> _Problem statement_: Each line of the listing below must be retyped as given.

*** Block opens ***

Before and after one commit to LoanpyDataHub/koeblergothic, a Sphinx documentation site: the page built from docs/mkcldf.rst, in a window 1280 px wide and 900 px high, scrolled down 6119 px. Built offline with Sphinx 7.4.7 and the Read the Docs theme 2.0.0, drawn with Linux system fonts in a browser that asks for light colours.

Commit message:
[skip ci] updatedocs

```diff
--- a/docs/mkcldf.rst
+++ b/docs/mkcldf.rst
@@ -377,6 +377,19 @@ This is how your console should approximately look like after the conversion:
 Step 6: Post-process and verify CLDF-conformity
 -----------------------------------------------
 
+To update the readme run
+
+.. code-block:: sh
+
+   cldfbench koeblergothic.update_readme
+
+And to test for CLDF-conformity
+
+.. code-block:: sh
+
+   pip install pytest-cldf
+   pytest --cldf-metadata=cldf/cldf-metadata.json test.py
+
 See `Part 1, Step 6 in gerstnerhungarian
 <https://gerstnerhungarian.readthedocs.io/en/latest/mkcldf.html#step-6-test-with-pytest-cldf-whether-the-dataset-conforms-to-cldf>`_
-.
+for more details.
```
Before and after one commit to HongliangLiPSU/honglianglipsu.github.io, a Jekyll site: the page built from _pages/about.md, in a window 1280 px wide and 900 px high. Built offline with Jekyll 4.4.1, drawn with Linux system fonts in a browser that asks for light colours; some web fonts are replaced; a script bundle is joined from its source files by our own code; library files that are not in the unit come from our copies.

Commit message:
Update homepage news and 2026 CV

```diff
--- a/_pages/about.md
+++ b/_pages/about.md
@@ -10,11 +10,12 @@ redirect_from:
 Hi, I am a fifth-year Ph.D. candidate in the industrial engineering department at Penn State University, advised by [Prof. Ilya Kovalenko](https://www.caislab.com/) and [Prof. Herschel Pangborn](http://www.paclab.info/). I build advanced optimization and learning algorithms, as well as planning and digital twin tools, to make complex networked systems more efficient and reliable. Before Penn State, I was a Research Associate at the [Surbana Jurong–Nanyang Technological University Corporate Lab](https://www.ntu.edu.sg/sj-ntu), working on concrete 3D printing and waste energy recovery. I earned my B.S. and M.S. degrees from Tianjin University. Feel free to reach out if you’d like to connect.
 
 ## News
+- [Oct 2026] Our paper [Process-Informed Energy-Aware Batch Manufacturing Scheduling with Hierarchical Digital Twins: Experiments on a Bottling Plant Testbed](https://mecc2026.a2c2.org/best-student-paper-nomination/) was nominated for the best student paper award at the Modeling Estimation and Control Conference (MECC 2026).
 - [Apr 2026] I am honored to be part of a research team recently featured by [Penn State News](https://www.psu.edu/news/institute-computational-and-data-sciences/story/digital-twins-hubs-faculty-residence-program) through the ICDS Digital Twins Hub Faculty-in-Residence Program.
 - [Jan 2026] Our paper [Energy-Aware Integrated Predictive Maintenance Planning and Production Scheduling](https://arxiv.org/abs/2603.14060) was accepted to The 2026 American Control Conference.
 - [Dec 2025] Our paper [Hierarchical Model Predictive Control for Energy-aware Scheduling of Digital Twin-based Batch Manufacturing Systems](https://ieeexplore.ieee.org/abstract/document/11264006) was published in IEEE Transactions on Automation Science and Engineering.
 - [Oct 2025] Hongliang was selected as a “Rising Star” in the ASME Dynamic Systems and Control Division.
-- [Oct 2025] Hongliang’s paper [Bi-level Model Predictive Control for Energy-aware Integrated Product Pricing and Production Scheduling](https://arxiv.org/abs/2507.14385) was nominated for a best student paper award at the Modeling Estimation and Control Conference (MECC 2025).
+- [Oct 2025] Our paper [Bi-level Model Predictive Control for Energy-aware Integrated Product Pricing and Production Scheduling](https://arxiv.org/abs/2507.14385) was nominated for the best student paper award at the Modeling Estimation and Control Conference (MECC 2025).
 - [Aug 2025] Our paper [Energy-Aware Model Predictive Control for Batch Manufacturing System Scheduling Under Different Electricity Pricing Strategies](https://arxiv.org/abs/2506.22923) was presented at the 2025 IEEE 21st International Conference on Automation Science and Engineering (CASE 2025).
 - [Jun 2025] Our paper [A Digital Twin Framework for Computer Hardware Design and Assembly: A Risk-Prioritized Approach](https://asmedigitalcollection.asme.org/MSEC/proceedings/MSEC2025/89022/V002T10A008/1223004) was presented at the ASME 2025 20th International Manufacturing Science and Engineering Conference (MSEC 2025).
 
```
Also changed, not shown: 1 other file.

*** Block closes ***

> _Task result_:
Before and after one commit to LoanpyDataHub/koeblergothic, a Sphinx documentation site: the page built from docs/mkcldf.rst, in a window 1280 px wide and 900 px high, scrolled down 6119 px. Built offline with Sphinx 7.4.7 and the Read the Docs theme 2.0.0, drawn with Linux system fonts in a browser that asks for light colours.

Commit message:
[skip ci] updatedocs

```diff
--- a/docs/mkcldf.rst
+++ b/docs/mkcldf.rst
@@ -377,6 +377,19 @@ This is how your console should approximately look like after the conversion:
 Step 6: Post-process and verify CLDF-conformity
 -----------------------------------------------
 
+To update the readme run
+
+.. code-block:: sh
+
+   cldfbench koeblergothic.update_readme
+
+And to test for CLDF-conformity
+
+.. code-block:: sh
+
+   pip install pytest-cldf
+   pytest --cldf-metadata=cldf/cldf-metadata.json test.py
+
 See `Part 1, Step 6 in gerstnerhungarian
 <https://gerstnerhungarian.readthedocs.io/en/latest/mkcldf.html#step-6-test-with-pytest-cldf-whether-the-dataset-conforms-to-cldf>`_
-.
+for more details.
```
Before and after one commit to HongliangLiPSU/honglianglipsu.github.io, a Jekyll site: the page built from _pages/about.md, in a window 1280 px wide and 900 px high. Built offline with Jekyll 4.4.1, drawn with Linux system fonts in a browser that asks for light colours; some web fonts are replaced; a script bundle is joined from its source files by our own code; library files that are not in the unit come from our copies.

Commit message:
Update homepage news and 2026 CV

```diff
--- a/_pages/about.md
+++ b/_pages/about.md
@@ -10,11 +10,12 @@ redirect_from:
 Hi, I am a fifth-year Ph.D. candidate in the industrial engineering department at Penn State University, advised by [Prof. Ilya Kovalenko](https://www.caislab.com/) and [Prof. Herschel Pangborn](http://www.paclab.info/). I build advanced optimization and learning algorithms, as well as planning and digital twin tools, to make complex networked systems more efficient and reliable. Before Penn State, I was a Research Associate at the [Surbana Jurong–Nanyang Technological University Corporate Lab](https://www.ntu.edu.sg/sj-ntu), working on concrete 3D printing and waste energy recovery. I earned my B.S. and M.S. degrees from Tianjin University. Feel free to reach out if you’d like to connect.
 
 ## News
+- [Oct 2026] Our paper [Process-Informed Energy-Aware Batch Manufacturing Scheduling with Hierarchical Digital Twins: Experiments on a Bottling Plant Testbed](https://mecc2026.a2c2.org/best-student-paper-nomination/) was nominated for the best student paper award at the Modeling Estimation and Control Conference (MECC 2026).
 - [Apr 2026] I am honored to be part of a research team recently featured by [Penn State News](https://www.psu.edu/news/institute-computational-and-data-sciences/story/digital-twins-hubs-faculty-residence-program) through the ICDS Digital Twins Hub Faculty-in-Residence Program.
 - [Jan 2026] Our paper [Energy-Aware Integrated Predictive Maintenance Planning and Production Scheduling](https://arxiv.org/abs/2603.14060) was accepted to The 2026 American Control Conference.
 - [Dec 2025] Our paper [Hierarchical Model Predictive Control for Energy-aware Scheduling of Digital Twin-based Batch Manufacturing Systems](https://ieeexplore.ieee.org/abstract/document/11264006) was published in IEEE Transactions on Automation Science and Engineering.
 - [Oct 2025] Hongliang was selected as a “Rising Star” in the ASME Dynamic Systems and Control Division.
-- [Oct 2025] Hongliang’s paper [Bi-level Model Predictive Control for Energy-aware Integrated Product Pricing and Production Scheduling](https://arxiv.org/abs/2507.14385) was nominated for a best student paper award at the Modeling Estimation and Control Conference (MECC 2025).
+- [Oct 2025] Our paper [Bi-level Model Predictive Control for Energy-aware Integrated Product Pricing and Production Scheduling](https://arxiv.org/abs/2507.14385) was nominated for the best student paper award at the Modeling Estimation and Control Conference (MECC 2025).
 - [Aug 2025] Our paper [Energy-Aware Model Predictive Control for Batch Manufacturing System Scheduling Under Different Electricity Pricing Strategies](https://arxiv.org/abs/2506.22923) was presented at the 2025 IEEE 21st International Conference on Automation Science and Engineering (CASE 2025).
 - [Jun 2025] Our paper [A Digital Twin Framework for Computer Hardware Design and Assembly: A Risk-Prioritized Approach](https://asmedigitalcollection.asme.org/MSEC/proceedings/MSEC2025/89022/V002T10A008/1223004) was presented at the ASME 2025 20th International Manufacturing Science and Engineering Conference (MSEC 2025).
 
```
Also changed, not shown: 1 other file.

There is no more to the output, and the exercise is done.